My only other beef with the display is that, while using the navigation, once the distance to your next turn or destination is less than 0.1 mile, that distance is given in inches rather than feet or yards. Maybe you’re better at judging distances than I am, but if you asked me to walk 5,864 inches in one direction, I’d have to pull out a calculator to figure out approximately how far I needed to go. It wasn’t a problem on the sparsely populated country roads, but while riding in downtown Memphis, it was hard to know if I should turn at the next block or the one after that. Even though I’d prefer measurements in feet instead of inches, having navigation on a low-price model was welcome, and I appreciated all the other information and features available through the CFMOTO RIDE app.

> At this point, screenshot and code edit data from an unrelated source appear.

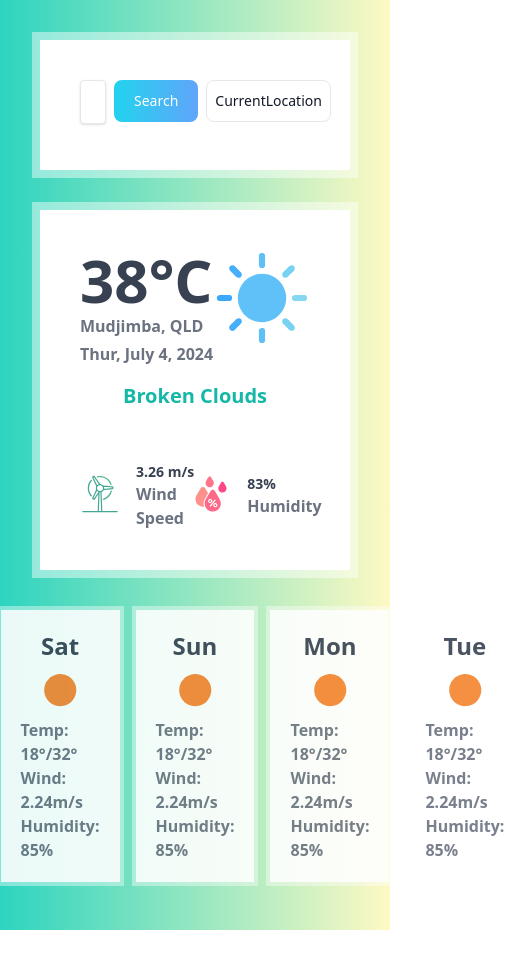
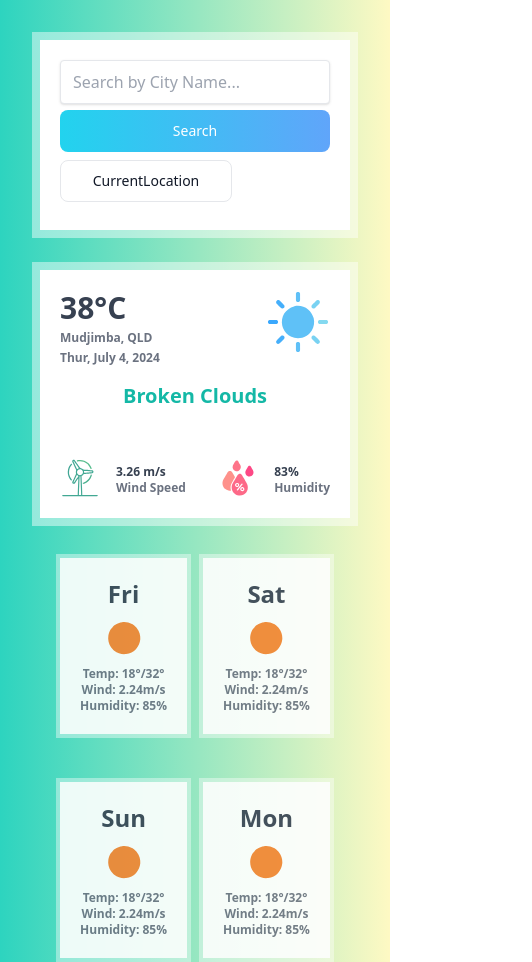
Before and after one commit to firoz-akhter/weather-forecast-project, a website: page src/index.html in a window 390 px wide. Shown: the top 962 px of the page, 532 px wide, since content can reach past the window. Before the commit the page ends 930 px from the top, so only its background shows below. Drawn offline with Linux system fonts and the light colour scheme; no server answers.

Commit message:
UI responsiveness done

```diff
--- a/src/index.html
+++ b/src/index.html
@@ -9,18 +9,16 @@
 <body class="overflow-x-hidden">
     <div class="flex flex-col items-center justify-center w-screen min-h-screen text-gray-700 p-10 bg-gradient-to-r from-teal-400 to-yellow-100 ">
 
-        <!-- Component Start -->
+        <!-- Search weather section -->
+        <section class="w-full max-w-screen-sm bg-white p-10 mb-10 ring-8 ring-white ring-opacity-45 max-[420px]:p-5">
+            <form id="form" class="bg-white rounded flex max-[680px]:grid max-[680px]:grid-cols-3 max-[680px]:grid-rows-2 max-[420px]:grid-rows-3">
+                <input id="city-input" class="h-11 shadow appearance-none border rounded w-full py-0 px-3 text-gray-700 leading-tight focus:outline-none focus:shadow-outline max-[680px]:col-span-3" id="city-input" type="text" placeholder="Search by City Name...">
+                <!-- Search button -->
+                <button id="search-btn" type="submit" class="text-white bg-gradient-to-r from-cyan-400 to-blue-400 hover:bg-gradient-to-bl focus:ring-4 focus:outline-none focus:ring-cyan-300 dark:focus:ring-cyan-800 font-medium rounded-lg text-sm px-5 py-2.5 text-center me-2 mb-2 ml-2 max-[420px]:col-span-3 max-[420px]:mx-0">Search</button>
+                <!-- Search by location button -->
+                <button id="current-location" type="button" class="py-2.5 px-2 me-2 mb-2 text-sm font-medium text-gray-900 focus:outline-none bg-white rounded-lg border border-gray-200 hover:bg-gray-100 hover:text-blue-700 focus:z-10 focus:ring-4 focus:ring-gray-100 dark:focus:ring-gray-700 dark:bg-gray-800 dark:text-gray-400 dark:border-gray-600 dark:hover:text-white dark:hover:bg-gray-700 max-[500px]:truncate max-[420px]:col-span-2">CurrentLocation</button>
 
-        <!-- Search weather section -->
-        <section class="w-full max-w-screen-sm bg-white p-10 mb-10 ring-8 ring-white ring-opacity-45">
-            <form id="form" class="bg-white rounded flex">
-                <input id="city-input" class="h-11 shadow appearance-none border rounded w-full py-0 px-3 text-gray-700 leading-tight focus:outline-none focus:shadow-outline" id="city-input" type="text" placeholder="Search by City Name...">
-                <!-- Search button -->
-                <button id="search-btn" type="submit" class="text-white bg-gradient-to-r from-cyan-400 to-blue-400 hover:bg-gradient-to-bl focus:ring-4 focus:outline-none focus:ring-cyan-300 dark:focus:ring-cyan-800 font-medium rounded-lg text-sm px-5 py-2.5 text-center me-2 mb-2 ml-2">Search</button>
-                <!-- Search by location button -->
-                <button id="current-location" type="button" class="py-2.5 px-2 me-2 mb-2 text-sm font-medium text-gray-900 focus:outline-none bg-white rounded-lg border border-gray-200 hover:bg-gray-100 hover:text-blue-700 focus:z-10 focus:ring-4 focus:ring-gray-100 dark:focus:ring-gray-700 dark:bg-gray-800 dark:text-gray-400 dark:border-gray-600 dark:hover:text-white dark:hover:bg-gray-700">CurrentLocation</button>
-
-                <div class="dropdown">
+                <div class="dropdown max-[420px]:col-span-1">
                     <!-- We will bring the drop down dynamically(if searched history is not null) -->
 
                     <!-- <select id="cities" class="w-20 px-1 py-2.5 me-2 mb-2 text-sm font-medium text-gray-900 focus:outline-none bg-white rounded-lg border border-gray-200 hover:bg-gray-100 hover:text-blue-700 focus:z-10 focus:ring-4 focus:ring-gray-100 dark:focus:ring-gray-700 dark:bg-gray-800 dark:text-gray-400 dark:border-gray-600 dark:hover:text-white dark:hover:bg-gray-700">
@@ -31,24 +29,18 @@
                         <option>Germany</option>
                     </select> -->
                 </div>
-
-
-
             </form>
-
-
-
         </section>
 
-        <!-- Show weather section -->
-        <section class="w-full max-w-screen-sm bg-white p-10 ring-8 ring-white ring-opacity-45">
+        <!-- Show Current weather section -->
+        <section class="w-full max-w-screen-sm bg-white p-10 ring-8 ring-white ring-opacity-45 max-[420px]:p-5">
             <div class="flex justify-between">
                 <div class="flex flex-col">
-                    <span id="current-temp" class="text-6xl font-bold">38°C</span>
-                    <span id="current-city" class="font-semibold mt-1 text-gray-500">Mudjimba, QLD</span>
-                    <span id="current-date" class="font-semibold mt-1 text-gray-500">Thur, July 4, 2024</span>
+                    <span id="current-temp" class="text-6xl font-bold max-[420px]:text-3xl">38°C</span>
+                    <span id="current-city" class="font-semibold mt-1 text-gray-500 max-[420px]:text-xs">Mudjimba, QLD</span>
+                    <span id="current-date" class="font-semibold mt-1 text-gray-500 max-[420px]:text-xs">Thur, July 4, 2024</span>
                 </div>
-                <img id="current-img" class="h-24 w-24 fill-current" height="24" width="24" src="./icons/sun-icon.svg" alt="sunIcon">
+                <img id="current-img" class="h-24 w-24 fill-current max-[420px]:w-16 max-[420px]:h-16" height="24" width="24" src="./icons/sun-icon.svg" alt="sunIcon">
 
             </div>
             <p id="current-condition" class="flex justify-center mt-4 font-bold text-teal-500 text-xl">Broken Clouds</p>
@@ -56,15 +48,15 @@
                 <div class="flex items-center justify-center">
                     <img class="h-10 w-10 fill-current" src="./icons/wind-turbine.svg" alt="wind-turbine-icon" height="40" width="40">
                     <div class="flex flex-col ml-4">
-                        <span id="current-wind" class="font-semibold mt-1 text-sm">3.26 m/s</span>
-                        <span class="text-s font-semibold text-gray-500">Wind Speed</span>
+                        <span id="current-wind" class="font-semibold mt-1 text-sm max-[420px]:text-xs">3.26 m/s</span>
+                        <span class="text-s font-semibold text-gray-500 max-[420px]:text-xs">Wind Speed</span>
                     </div>
                 </div>
                 <div class="flex items-center justify-center">
                     <img class="h-10 w-10 fill-current" src="./icons/humidity-icon.svg" alt="wind-turbine-icon" height="40" width="40">
                     <div class="flex flex-col ml-4">
-                        <span id="current-humidity" class="font-semibold mt-1 text-sm">83%</span>
-                        <span class="text-s font-semibold text-gray-500">Humidity</span>
+                        <span id="current-humidity" class="font-semibold mt-1 text-sm max-[420px]:text-xs">83%</span>
+                        <span class="text-s font-semibold text-gray-500 max-[420px]:text-xs">Humidity</span>
                     </div>
                 </div>
             </div>
@@ -72,15 +64,15 @@
 
 
         <!-- five days forecast section -->
-        <section class="flex">
-            <div class="flex flex-col items-center justify-center max-w-screen-sm bg-white opacity-90 p-5 m-2 mt-10 ring-4 ring-white ring-opacity-45">
+        <section class="flex max-[680px]:grid max-[680px]:grid-cols-3 max-[500px]:grid-cols-2">
+            <div class="flex flex-col items-center justify-center max-w-screen-sm bg-white opacity-90 p-5 m-2 mt-10 ring-4 ring-white ring-opacity-45 ">
                 <span id="forecast-one-day" class="text-2xl font-bold">Fri</span>
                 <!-- icon related to weather -->
                 <img id="forecast-one-img" class="h-10 w-10 fill-current mt-2 mb-2" src="./icons/sun-icon-2.svg" alt="sunIcon2">
 
-                <span id="forecast-one-temp" class="font-semibold text-gray-500">Temp: 18°/32°</span>
-                <span id="forecast-one-wind" class="font-semibold text-gray-500">Wind: 2.24m/s</span>
-                <span id="forecast-one-humidity" class="font-semibold text-gray-500">Humidity: 85%</span>
+                <span id="forecast-one-temp" class="font-semibold text-gray-500 max-[420px]:text-xs">Temp: 18°/32°</span>
+                <span id="forecast-one-wind" class="font-semibold text-gray-500 max-[420px]:text-xs">Wind: 2.24m/s</span>
+                <span id="forecast-one-humidity" class="font-semibold text-gray-500 max-[420px]:text-xs">Humidity: 85%</span>
 
             </div>
             <div class="flex flex-col items-center justify-center max-w-screen-sm bg-white opacity-90 p-5 m-2 mt-10 ring-4 ring-white ring-opacity-45">
@@ -88,9 +80,9 @@
                 <!-- icon related to weather -->
                 <img id="forecast-two-img" class="h-10 w-10 fill-current mt-2 mb-2" src="./icons/sun-icon-2.svg" alt="sunIcon2">
 
-                <span id="forecast-two-temp" class="font-semibold text-gray-500">Temp: 18°/32°</span>
-                <span id="forecast-two-wind" class="font-semibold text-gray-500">Wind: 2.24m/s</span>
-                <span id="forecast-two-humidity" class="font-semibold text-gray-500">Humidity: 85%</span>
+                <span id="forecast-two-temp" class="font-semibold text-gray-500 max-[420px]:text-xs">Temp: 18°/32°</span>
+                <span id="forecast-two-wind" class="font-semibold text-gray-500 max-[420px]:text-xs">Wind: 2.24m/s</span>
+                <span id="forecast-two-humidity" class="font-semibold text-gray-500 max-[420px]:text-xs">Humidity: 85%</span>
 
             </div>
             <div class="flex flex-col items-center justify-center max-w-screen-sm bg-white opacity-90 p-5 m-2 mt-10 ring-4 ring-white ring-opacity-45">
@@ -98,9 +90,9 @@
                 <!-- icon related to weather -->
                 <img id="forecast-three-img" class="h-10 w-10 fill-current mt-2 mb-2" src="./icons/sun-icon-2.svg" alt="sunIcon2">
 
-                <span id="forecast-three-temp" class="font-semibold text-gray-500">Temp: 18°/32°</span>
-                <span id="forecast-three-wind" class="font-semibold text-gray-500">Wind: 2.24m/s</span>
-                <span id="forecast-three-humidity" class="font-semibold text-gray-500">Humidity: 85%</span>
+                <span id="forecast-three-temp" class="font-semibold text-gray-500 max-[420px]:text-xs">Temp: 18°/32°</span>
+                <span id="forecast-three-wind" class="font-semibold text-gray-500 max-[420px]:text-xs">Wind: 2.24m/s</span>
+                <span id="forecast-three-humidity" class="font-semibold text-gray-500 max-[420px]:text-xs">Humidity: 85%</span>
 
             </div>
             <div class="flex flex-col items-center justify-center max-w-screen-sm bg-white opacity-90 p-5 m-2 mt-10 ring-4 ring-white ring-opacity-45">
@@ -108,9 +100,9 @@
                 <!-- icon related to weather -->
                 <img id="forecast-four-img" class="h-10 w-10 fill-current mt-2 mb-2" src="./icons/sun-icon-2.svg" alt="sunIcon2">
 
-                <span id="forecast-four-temp" class="font-semibold text-gray-500">Temp: 18°/32°</span>
-                <span id="forecast-four-wind" class="font-semibold text-gray-500">Wind: 2.24m/s</span>
-                <span id="forecast-four-humidity" class="font-semibold text-gray-500">Humidity: 85%</span>
+                <span id="forecast-four-temp" class="font-semibold text-gray-500 max-[420px]:text-xs">Temp: 18°/32°</span>
+                <span id="forecast-four-wind" class="font-semibold text-gray-500 max-[420px]:text-xs">Wind: 2.24m/s</span>
+                <span id="forecast-four-humidity" class="font-semibold text-gray-500 max-[420px]:text-xs">Humidity: 85%</span>
 
             </div>
             <div class="flex flex-col items-center justify-center max-w-screen-sm bg-white opacity-90 p-5 m-2 mt-10 ring-4 ring-white ring-opacity-45">
@@ -118,16 +110,13 @@
                 <!-- icon related to weather -->
                 <img id="forecast-five-img" class="h-10 w-10 fill-current mt-2 mb-2" src="./icons/sun-icon-2.svg" alt="sunIcon2">
 
-                <span id="forecast-five-temp" class="font-semibold text-gray-500">Temp: 18°/32°</span>
-                <span id="forecast-five-wind" class="font-semibold text-gray-500">Wind: 2.24m/s</span>
-                <span id="forecast-five-humidity" class="font-semibold text-gray-500">Humidity: 85%</span>
+                <span id="forecast-five-temp" class="font-semibold text-gray-500 max-[420px]:text-xs">Temp: 18°/32°</span>
+                <span id="forecast-five-wind" class="font-semibold text-gray-500 max-[420px]:text-xs">Wind: 2.24m/s</span>
+                <span id="forecast-five-humidity" class="font-semibold text-gray-500 max-[420px]:text-xs">Humidity: 85%</span>
 
             </div>
         </section>
 
-
-
-        <!-- Component End  -->
 
     </div>
 
--- a/tailwind.config.js
+++ b/tailwind.config.js
@@ -2,6 +2,9 @@
 module.exports = {
   content: ["./src/index.html"],
   theme: {
+    // screens: {
+    //   'tablet': {'max': '680px'},
+    // },
     extend: {},
   },
   plugins: [],
```
Also changed, not shown: src/index.js (+39 -97 lines), README.md, src/output.css.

Stopping power comes from a 4-piston caliper and a 292mm disc up front and a 220mm disc and single-piston caliper in the rear, and ABS is standard. The rear brake performed its job well, but the front brake felt a little weak. Luckily, such a small bike is not hard to slow down, but if it were much heavier, I’d want more stopping power up front.
Along with the Bluetooth connectivity, ride modes, and the TFT display already mentioned, the 300SS comes equipped with LED headlights, taillights, and turnsignals. This isn’t a bare-bones and cheaply made bike; it’s a well-built machine with thoughtful additions that make the riding experience even better. All-in-all, the 300SS provides a lot for your money.
CFMOTO’s 300SS gave me confidence that the brand is on track to earning its keep on American streets. It’s a fun ride with cool looks and an affordable price: the perfect recipe for attracting new riders, whether they’re new to riding in general or just new to CFMOTO. If you haven’t ridden a CFMOTO before, I’d encourage you to give it a try. I think you’ll be pleasantly surprised, and with more than 200 CFMOTO motorcycle dealers in the U.S., there’s probably one near you.
2023 CFMOTO 300SS Specifications
- Base Price: $4,499
- Website: CFMOTOUSA.com
- Warranty: 2 yr., unltd. miles
- Engine Type: Liquid-cooled Single, DOHC w/ 4 valves
- Displacement: 292cc
- Bore x Stroke: 78.0 x 61.2mm
- Horsepower: 29 hp @ 8,750 rpm (factory claim)
- Torque: 18.7 lb-ft @ 7,250 rpm (factory claim)
- Transmission: 6-speed, cable-actuated slip/assist wet clutch
- Final Drive: Chain
- Wheelbase: 53.5 in.
- Rake/Trail: 25 degrees/4.1 in.
- Seat Height: 30.7 in.
- Wet Weight: 364 lb
- Fuel Capacity: 3.2 gal.